==== SUPPLIED INFORMATION ====
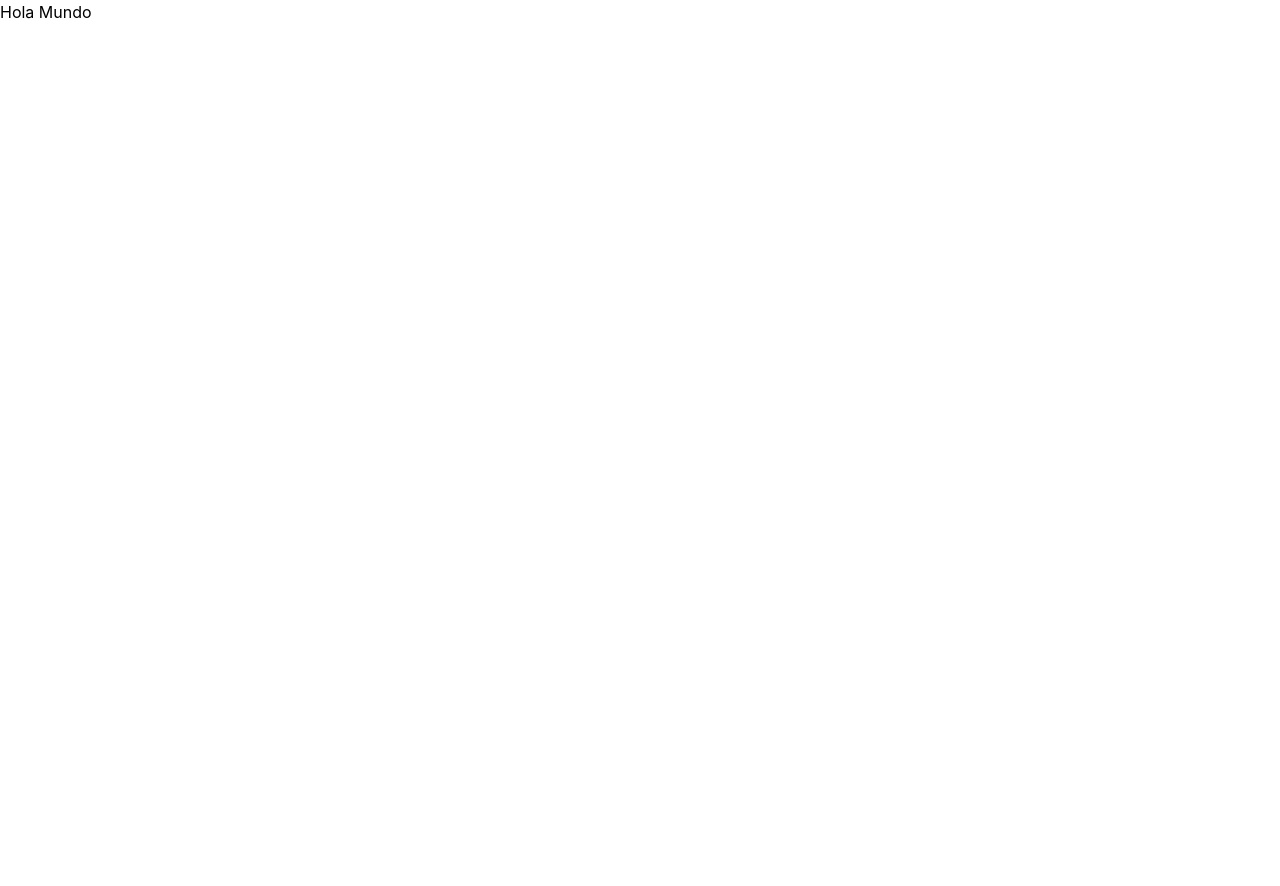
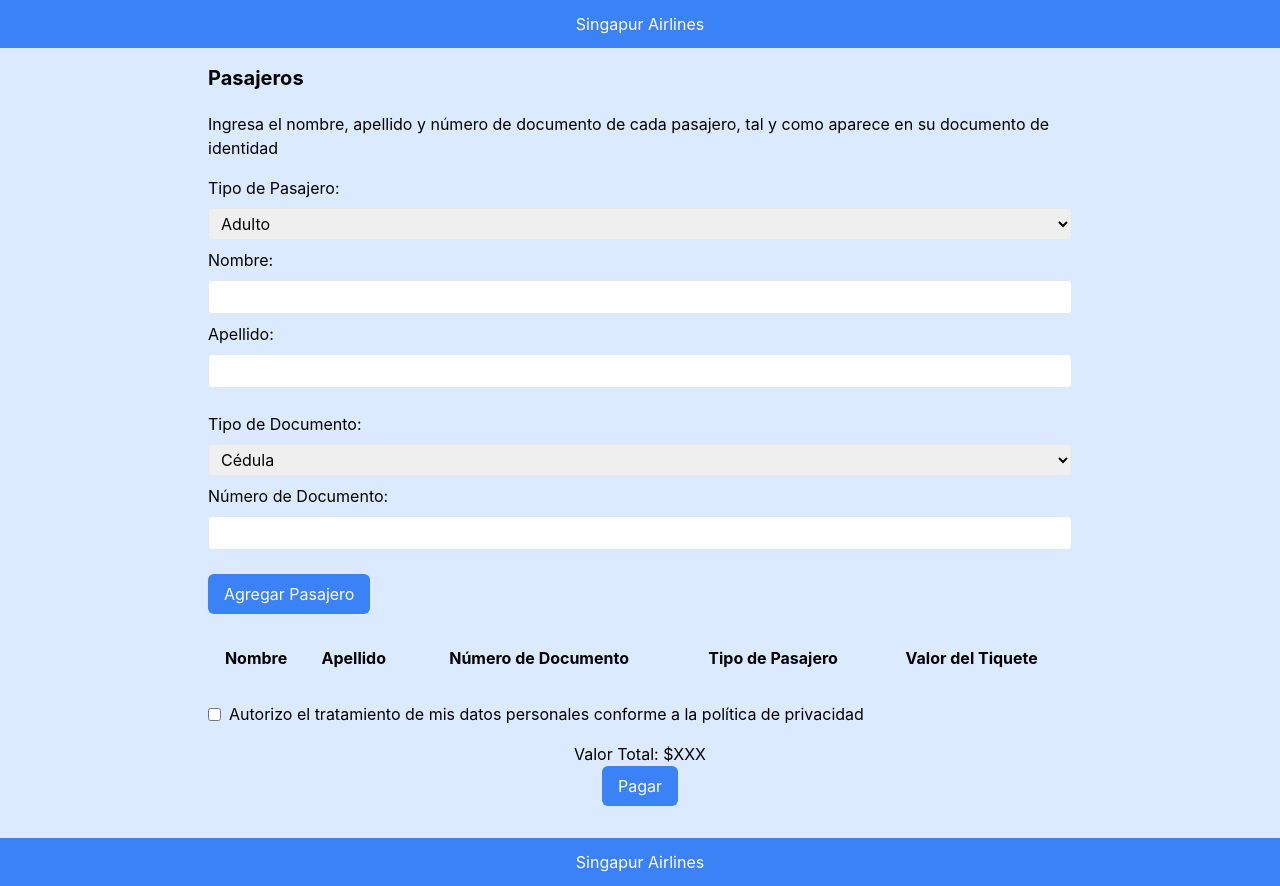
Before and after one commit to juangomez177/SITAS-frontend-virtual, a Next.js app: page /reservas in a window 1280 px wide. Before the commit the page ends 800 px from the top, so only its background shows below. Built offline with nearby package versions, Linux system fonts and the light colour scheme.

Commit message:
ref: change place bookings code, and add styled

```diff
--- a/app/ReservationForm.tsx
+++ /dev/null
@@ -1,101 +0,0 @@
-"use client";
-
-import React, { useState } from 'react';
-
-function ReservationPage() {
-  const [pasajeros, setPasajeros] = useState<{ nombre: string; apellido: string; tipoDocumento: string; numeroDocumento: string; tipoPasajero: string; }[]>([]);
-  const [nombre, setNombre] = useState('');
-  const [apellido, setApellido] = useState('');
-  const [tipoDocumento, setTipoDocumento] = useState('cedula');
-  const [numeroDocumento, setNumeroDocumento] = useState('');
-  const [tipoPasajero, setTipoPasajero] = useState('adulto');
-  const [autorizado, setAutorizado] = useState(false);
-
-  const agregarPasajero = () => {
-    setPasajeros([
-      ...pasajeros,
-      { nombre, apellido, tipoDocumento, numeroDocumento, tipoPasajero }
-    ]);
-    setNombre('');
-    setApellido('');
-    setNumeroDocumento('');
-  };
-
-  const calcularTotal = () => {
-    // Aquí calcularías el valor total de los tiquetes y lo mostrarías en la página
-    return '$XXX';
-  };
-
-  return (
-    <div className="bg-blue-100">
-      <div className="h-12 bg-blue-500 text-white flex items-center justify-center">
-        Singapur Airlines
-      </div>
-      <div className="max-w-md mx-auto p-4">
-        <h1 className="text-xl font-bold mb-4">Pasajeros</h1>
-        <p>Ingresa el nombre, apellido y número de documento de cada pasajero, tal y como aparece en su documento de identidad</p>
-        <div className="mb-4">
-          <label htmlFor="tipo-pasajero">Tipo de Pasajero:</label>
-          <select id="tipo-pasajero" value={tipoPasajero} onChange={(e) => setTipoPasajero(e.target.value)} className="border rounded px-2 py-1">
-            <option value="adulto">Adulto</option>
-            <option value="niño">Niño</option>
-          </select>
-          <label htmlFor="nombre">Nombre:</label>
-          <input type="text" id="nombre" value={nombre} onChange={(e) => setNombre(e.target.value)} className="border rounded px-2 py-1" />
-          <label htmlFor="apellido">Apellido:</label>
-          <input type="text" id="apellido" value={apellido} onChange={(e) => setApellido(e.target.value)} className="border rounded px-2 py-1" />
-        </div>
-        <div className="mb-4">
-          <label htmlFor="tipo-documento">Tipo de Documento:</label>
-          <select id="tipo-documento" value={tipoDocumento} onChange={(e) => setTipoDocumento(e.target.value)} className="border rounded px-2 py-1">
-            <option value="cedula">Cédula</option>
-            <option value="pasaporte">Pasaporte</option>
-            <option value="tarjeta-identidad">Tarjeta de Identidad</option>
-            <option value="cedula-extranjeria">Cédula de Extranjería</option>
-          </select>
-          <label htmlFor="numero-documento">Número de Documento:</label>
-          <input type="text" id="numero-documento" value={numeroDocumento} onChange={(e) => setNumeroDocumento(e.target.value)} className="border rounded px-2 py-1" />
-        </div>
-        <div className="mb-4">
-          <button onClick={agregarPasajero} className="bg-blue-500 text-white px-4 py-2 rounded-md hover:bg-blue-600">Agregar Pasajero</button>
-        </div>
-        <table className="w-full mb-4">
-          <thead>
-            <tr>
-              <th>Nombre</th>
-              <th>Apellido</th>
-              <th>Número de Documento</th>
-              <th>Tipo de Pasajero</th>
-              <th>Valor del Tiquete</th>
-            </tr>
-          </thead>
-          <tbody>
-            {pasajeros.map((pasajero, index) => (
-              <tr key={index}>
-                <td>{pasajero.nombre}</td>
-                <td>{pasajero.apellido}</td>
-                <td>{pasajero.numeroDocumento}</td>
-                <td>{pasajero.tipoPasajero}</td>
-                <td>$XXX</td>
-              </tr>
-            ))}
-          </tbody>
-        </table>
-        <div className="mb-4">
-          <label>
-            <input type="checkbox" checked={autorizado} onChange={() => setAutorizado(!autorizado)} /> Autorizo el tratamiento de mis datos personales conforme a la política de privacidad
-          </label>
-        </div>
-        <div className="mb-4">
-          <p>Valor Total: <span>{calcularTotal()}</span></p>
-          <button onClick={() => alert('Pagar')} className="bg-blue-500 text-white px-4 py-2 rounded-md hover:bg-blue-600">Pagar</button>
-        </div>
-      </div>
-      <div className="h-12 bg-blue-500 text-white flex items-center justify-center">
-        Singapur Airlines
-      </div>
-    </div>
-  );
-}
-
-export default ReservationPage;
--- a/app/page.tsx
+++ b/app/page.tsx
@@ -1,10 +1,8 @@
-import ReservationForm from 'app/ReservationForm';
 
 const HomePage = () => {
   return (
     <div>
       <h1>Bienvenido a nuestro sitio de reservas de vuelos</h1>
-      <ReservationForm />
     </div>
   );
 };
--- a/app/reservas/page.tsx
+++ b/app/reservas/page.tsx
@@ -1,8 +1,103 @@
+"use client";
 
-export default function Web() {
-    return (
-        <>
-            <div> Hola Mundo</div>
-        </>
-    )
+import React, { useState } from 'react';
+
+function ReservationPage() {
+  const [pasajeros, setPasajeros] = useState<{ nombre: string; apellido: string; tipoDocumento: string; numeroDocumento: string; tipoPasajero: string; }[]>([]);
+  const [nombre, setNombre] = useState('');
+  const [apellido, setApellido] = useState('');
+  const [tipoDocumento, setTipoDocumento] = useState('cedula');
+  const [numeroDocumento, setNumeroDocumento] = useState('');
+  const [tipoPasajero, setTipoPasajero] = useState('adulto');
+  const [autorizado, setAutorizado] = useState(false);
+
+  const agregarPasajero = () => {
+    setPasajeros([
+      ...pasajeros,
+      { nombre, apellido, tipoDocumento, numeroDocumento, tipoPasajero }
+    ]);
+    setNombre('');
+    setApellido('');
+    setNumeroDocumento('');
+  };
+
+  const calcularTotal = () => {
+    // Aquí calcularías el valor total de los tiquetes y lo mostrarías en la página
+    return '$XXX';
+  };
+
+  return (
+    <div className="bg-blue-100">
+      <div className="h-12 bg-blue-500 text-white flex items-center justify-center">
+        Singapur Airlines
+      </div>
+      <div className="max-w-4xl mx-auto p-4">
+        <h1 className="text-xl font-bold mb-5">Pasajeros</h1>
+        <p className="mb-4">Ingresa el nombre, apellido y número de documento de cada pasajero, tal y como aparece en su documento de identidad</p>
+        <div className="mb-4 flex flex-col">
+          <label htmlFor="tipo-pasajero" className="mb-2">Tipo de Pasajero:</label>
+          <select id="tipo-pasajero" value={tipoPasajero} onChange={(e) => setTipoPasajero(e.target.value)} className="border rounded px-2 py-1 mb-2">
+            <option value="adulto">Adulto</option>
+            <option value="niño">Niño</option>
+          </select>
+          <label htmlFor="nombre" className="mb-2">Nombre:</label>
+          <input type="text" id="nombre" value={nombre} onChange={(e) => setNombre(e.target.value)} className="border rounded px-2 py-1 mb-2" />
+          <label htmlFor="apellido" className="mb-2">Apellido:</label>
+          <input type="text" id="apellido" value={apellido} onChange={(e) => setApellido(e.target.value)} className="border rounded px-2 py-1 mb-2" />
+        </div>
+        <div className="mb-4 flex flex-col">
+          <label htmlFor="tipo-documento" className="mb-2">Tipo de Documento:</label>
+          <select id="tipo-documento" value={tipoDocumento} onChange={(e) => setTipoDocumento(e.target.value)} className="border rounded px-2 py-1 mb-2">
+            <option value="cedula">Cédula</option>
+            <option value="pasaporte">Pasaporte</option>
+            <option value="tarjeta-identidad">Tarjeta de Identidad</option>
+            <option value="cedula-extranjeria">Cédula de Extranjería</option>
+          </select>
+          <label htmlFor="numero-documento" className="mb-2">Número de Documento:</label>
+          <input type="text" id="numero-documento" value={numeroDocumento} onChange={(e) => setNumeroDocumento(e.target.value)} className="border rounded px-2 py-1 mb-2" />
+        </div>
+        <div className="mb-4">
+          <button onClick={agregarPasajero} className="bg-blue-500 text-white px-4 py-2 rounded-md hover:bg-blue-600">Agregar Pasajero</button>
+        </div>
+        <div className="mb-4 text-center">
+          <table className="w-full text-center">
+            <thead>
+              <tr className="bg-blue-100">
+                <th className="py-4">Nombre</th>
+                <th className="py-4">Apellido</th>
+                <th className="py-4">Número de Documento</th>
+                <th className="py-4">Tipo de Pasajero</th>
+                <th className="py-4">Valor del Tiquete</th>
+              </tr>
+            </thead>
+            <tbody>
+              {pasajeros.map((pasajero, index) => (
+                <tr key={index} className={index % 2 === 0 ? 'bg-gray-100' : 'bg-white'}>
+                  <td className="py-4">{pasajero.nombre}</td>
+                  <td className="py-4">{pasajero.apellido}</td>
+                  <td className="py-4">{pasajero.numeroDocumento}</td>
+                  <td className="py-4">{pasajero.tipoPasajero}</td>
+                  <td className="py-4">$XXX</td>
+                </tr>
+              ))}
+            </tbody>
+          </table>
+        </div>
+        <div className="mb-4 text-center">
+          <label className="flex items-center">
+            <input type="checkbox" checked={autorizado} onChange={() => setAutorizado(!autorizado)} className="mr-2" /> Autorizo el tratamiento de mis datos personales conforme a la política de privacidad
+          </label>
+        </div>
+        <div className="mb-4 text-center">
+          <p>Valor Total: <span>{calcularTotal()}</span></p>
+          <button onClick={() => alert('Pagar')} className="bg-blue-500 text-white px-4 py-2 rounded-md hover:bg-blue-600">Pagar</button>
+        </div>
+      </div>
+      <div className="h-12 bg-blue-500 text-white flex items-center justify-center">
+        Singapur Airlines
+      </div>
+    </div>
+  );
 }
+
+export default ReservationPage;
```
====
> ASSIGNED TASK: Filter the listing by the string "setPasajeros"; copy each matching line.

> RESPONSE:
-  const [pasajeros, setPasajeros] = useState<{ nombre: string; apellido: string; tipoDocumento: string; numeroDocumento: string; tipoPasajero: string; }[]>([]);
-    setPasajeros([
+  const [pasajeros, setPasajeros] = useState<{ nombre: string; apellido: string; tipoDocumento: string; numeroDocumento: string; tipoPasajero: string; }[]>([]);
+    setPasajeros([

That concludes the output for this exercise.